    Figure 1. Practice-specific estimated probabilities of active surveillance vs other therapy (surgery, radiotherapy, or other) for men with NCCN very low, low, and intermediate risk prostate cancer. (* = sites with significant variation in the baseline prob-ability of active surveillance compared to other therapy). (Color version available online).
    Figure 2. Practice-specific estimated probabilities for utilization of surgery vs radiotherapy as the primary therapy for men with NCCN lower and intermediate risk prostate cancer. Site B was the only site with no ownership stake in radiotherapy. (* = sites with significant variation in the baseline probability of surgery compared to radiotherapy). (Color version available online).
    comorbidity, which can influence treatment choice. Biopsy type was not measured, but given the timing of this study, we don’t believe the use of fusion biopsy would have been common or influenced the results.
    This study demonstrates that AS was prominently utilized by urologists practicing in a large cohort of geographically diverse independent community urology group practices. Patterns of care delivery appear to be primarily consistent with clinical characteristics. Variation by practice is an opportunity for additional investigation and quality improvement efforts.
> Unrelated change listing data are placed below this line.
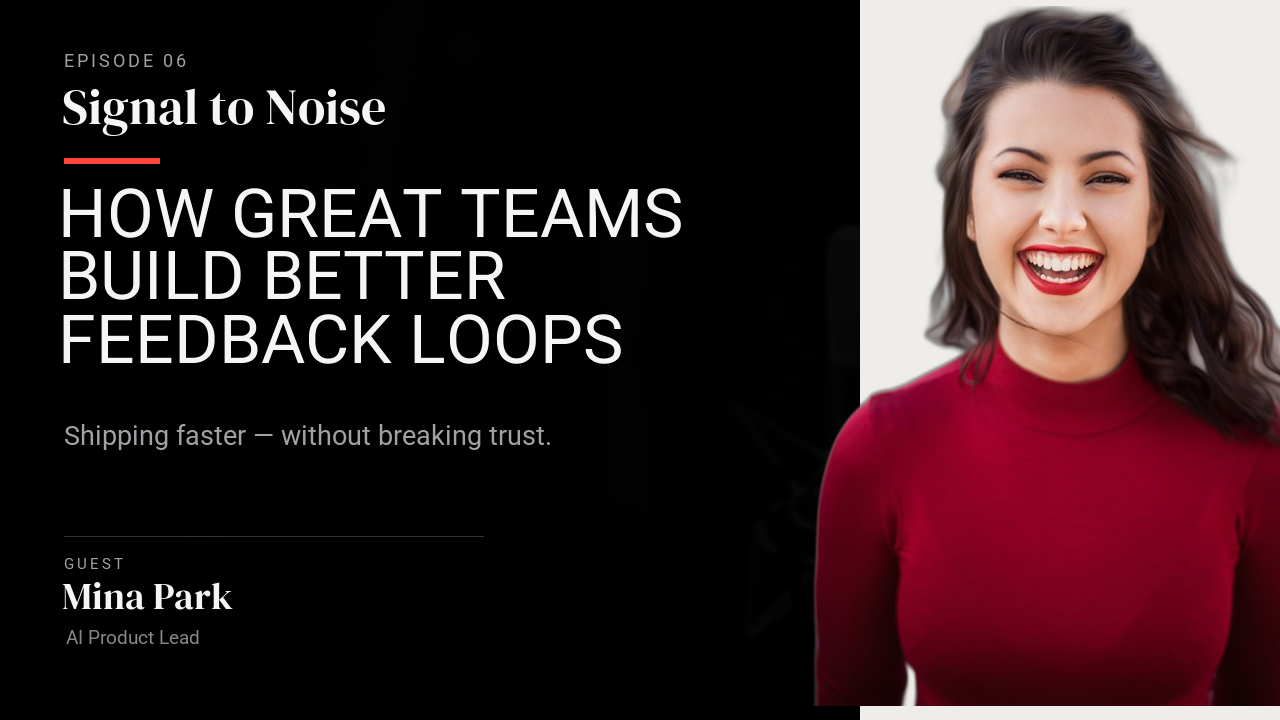
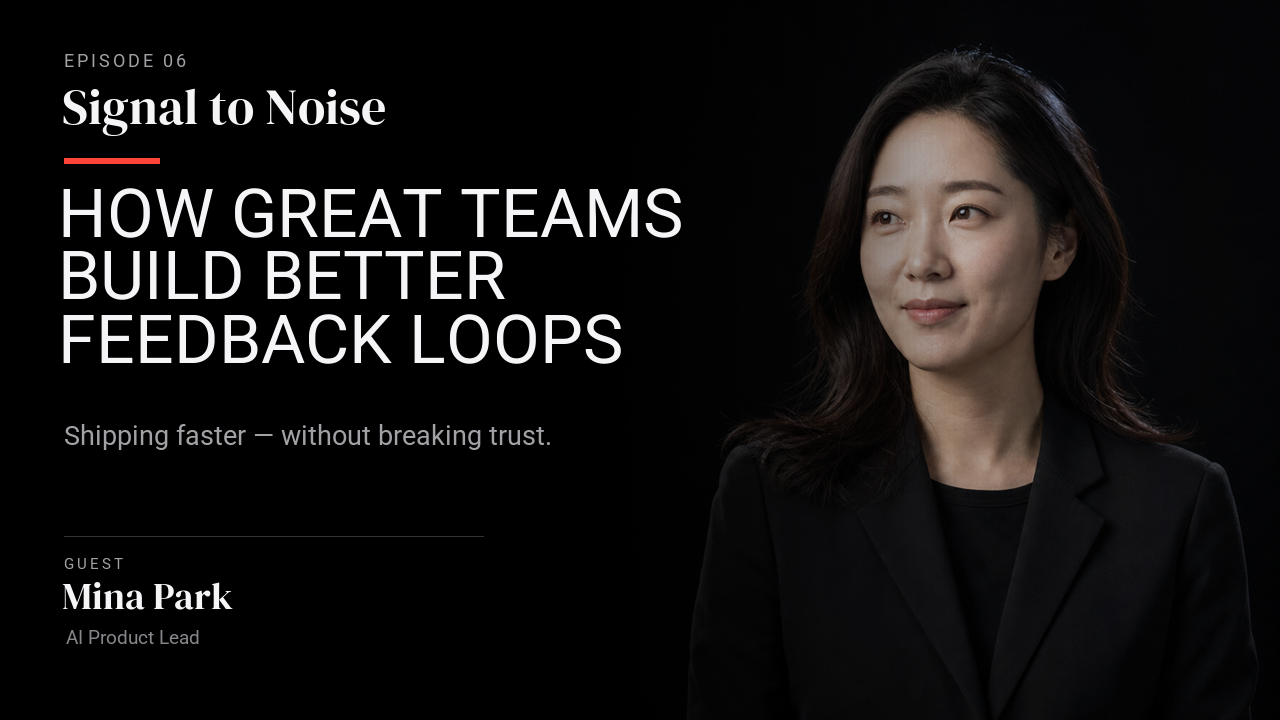
feat: refine podcast portrait composition

diff --git a/examples/podcast_interview_promo.py b/examples/podcast_interview_promo.py
@@ -2,14 +2,14 @@
 Podcast / interview promo example.
 
 Demonstrates:
-- Remote image URLs for the background and speaker portraits
+- Local editorial portrait assets used as full-bleed backgrounds
 - Webfont loading from a URL for the show title
-- Background removal on image overlays for cutout-style portraits
+- Tonal gradients that preserve portrait detail behind high-contrast copy
 """
 
 import os
 
-from quickthumb import Canvas, Filter, FitMode, LinearGradient
+from quickthumb import Canvas, FitMode, LinearGradient
 
 FILE_DIR = os.path.dirname(__file__)
 ASSETS_DIR = os.path.join(FILE_DIR, "..", "assets")
@@ -18,33 +18,25 @@ OUTPUT_PATH = os.path.join(FILE_DIR, "podcast_interview_promo.png")
 os.environ["QUICKTHUMB_FONT_DIR"] = os.path.join(ASSETS_DIR, "fonts")
 os.environ["QUICKTHUMB_DEFAULT_FONT"] = "Roboto"
 
-BACKGROUND_URL = (
-    "https://images.unsplash.com/photo-1478737270239-2f02b77fc618?auto=format&fit=crop&w=1600&q=80"
-)
-GUEST_URL = (
-    "https://images.unsplash.com/photo-1494790108377-be9c29b29330?auto=format&fit=crop&w=900&q=80"
-)
+GUEST_IMAGE_PATH = os.path.join(ASSETS_DIR, "images", "podcast-guest-editorial.png")
 SHOW_FONT_URL = "https://fonts.gstatic.com/s/dmserifdisplay/v17/-nFnOHM81r4j6k0gjAW3mujVU2B2K_c.ttf"
 
 (
     Canvas(1280, 720)
     .background(
-        image=BACKGROUND_URL,
+        image=GUEST_IMAGE_PATH,
         fit=FitMode.COVER,
-        effects=[Filter(brightness=0.3, saturation=0.35, blur=2)],
     )
     .background(
         gradient=LinearGradient(
             angle=0,
-            stops=[("#000000", 0.0), ("#000000F2", 0.5), ("#00000080", 1.0)],
+            stops=[
+                ("#000000", 0.0),
+                ("#000000F7", 0.48),
+                ("#00000030", 0.72),
+                ("#00000000", 1.0),
+            ],
         )
-    )
-    .shape(
-        shape="rectangle",
-        position=(860, 0),
-        width=420,
-        height=720,
-        color="#EEEDE9",
     )
     .text(
         content="EPISODE 06",
@@ -113,17 +105,8 @@ SHOW_FONT_URL = "https://fonts.gstatic.com/s/dmserifdisplay/v17/-nFnOHM81r4j6k0g
         weight=500,
         position=(66, 630),
     )
-    .image(
-        path=GUEST_URL,
-        position=(1070, 706),
-        width=590,
-        height=700,
-        fit=FitMode.COVER,
-        align=("center", "bottom"),
-        remove_background=True,
-    )
     .render(OUTPUT_PATH)
 )
 
 print(f"✓ Podcast / interview promo created: {OUTPUT_PATH}")
-print("  This example requires network access and quickthumb[rembg] for portrait cutouts.")
+print("  This example requires network access only for the display webfont.")

diff --git a/examples/README.md b/examples/README.md
@@ -112,12 +112,12 @@ Output: `podcast_interview_promo.png`
 
 Shows:
 
-- Remote image URLs for both the background photo and the speaker portrait
+- A local, full-bleed editorial portrait composed directly into the dark stage
 - A webfont loaded from a URL for the show-title treatment
-- `remove_background=True` on the portrait layer for a cutout-style guest visual
-- Layered promo-card styling with shapes, shadows, and heavy headline typography
+- A tonal gradient that protects copy contrast without boxing in the subject
+- Restrained editorial typography and a single semantic accent
 
-Use it when you want an end-to-end podcast or interview promo example that exercises quickthumb's network-backed asset loading and portrait cutout workflow.
+Use it when you want a podcast or interview promo that integrates photography without visible cutout edges or a disconnected image panel.
 
 ### `shorts_cover_agent.py`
    Acknowledgment. With gratitude for additional statistical advice from Heidi Reichert and Xiaohui Jiang (EpidStat Insti-tute).
    12. Mitchell JM. Urologists' self-referral for pathology of biopsy speci-mens linked to increased use and lower prostate cancer detection. Health Aff (Millwood). 2012;31:741–749.
    17. Aizer AA, Paly JJ, Zietman AL, et al. Multidisciplinary care and pur-suit of active surveillance in low-risk prostate cancer. J Clin Oncol. 2012;30:3071–3076.